For a couple of years now I've seen Roxane Gay's name: on the cover of Writer's Digest, for example and in articles singing her praises. So, when I came across this book at my local swap shot, I grabbed it.

A collection of classic Russo stories, this is my fourth Russo book – with six more to go that are on my bookshelf. He has quickly become one of my favorites writing about love and misinterpretation, childhood memories through the eyes of adults, missed moments, and shared intimacies are just some of the ingredients that make a Russo story one that stays with you long after you’ve finished reading the book.

An acquaintance read this book and was onto another book by Backman when I asked about "A Man Called Ove". She said it was so sad but she loved it. I purchased the book but like so many books that share my home with me, it sat unread in an anonymous pile. And then I started reading it. I started reading other books, too, but finally made my way back to "A Man Called Ove" and finished it. I loved how every chapter title mentioned Ove 'doing' something. It was sad but also full of love and anger and caring and meanness and generosity and stubbornness. In other words, all the elements that make for a really good story.

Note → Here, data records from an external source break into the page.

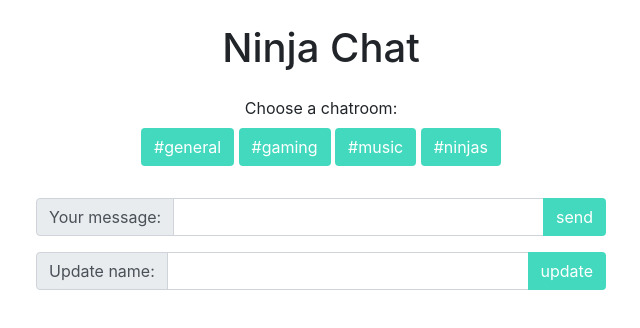
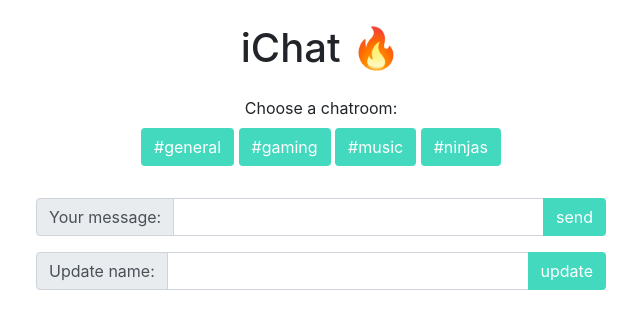
Before and after one commit to mcskypl/netNinjaJS, a plain HTML site: page chat/index.html in a window 1280 px wide. Shown: the whole page, without its empty margins (319-959 px from the left). Drawn offline with nearby package versions, Linux system fonts and the light colour scheme; no server answers.

Commit message:
Ninja chat v1.2 - update header in app

```diff
--- a/chat/index.html
+++ b/chat/index.html
@@ -11,7 +11,7 @@
 <body>
 
     <div class="container my-4">
-        <h1 class="my-4 text-center">Ninja Chat</h1>
+        <h1 class="my-4 text-center">iChat 🔥</h1>
 
         <div class="chat-rooms mb-3 text-center">
             <div class="my-2">Choose a chatroom:</div>
```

A story of love, loss, disappointments, broken dreams, and murder, in other words, Mohawk is about real life. It could be in any town, USA, the Grouse’s and the Gaffney’s could be your neighbors, and the Mohawk Grill could be your local breakfast spot. And all the crazy that takes place in the town, the abuse, the infidelity, the misunderstandings, could all be part of life as we all know it in a small town where no one is going anywhere or doing anything significant. A story much like the ones I’m interested in writing whose characters are sad living often hopeless lives.

I have so many books to read and several on my short list. Of course, my short list is now quite long but since it is a winner of the Pulitzer Prize, I've wanted to read Jhumpa Lahiri's collection of short stories, 'The Interpreter of Maladies' for some time now and I finally got to it.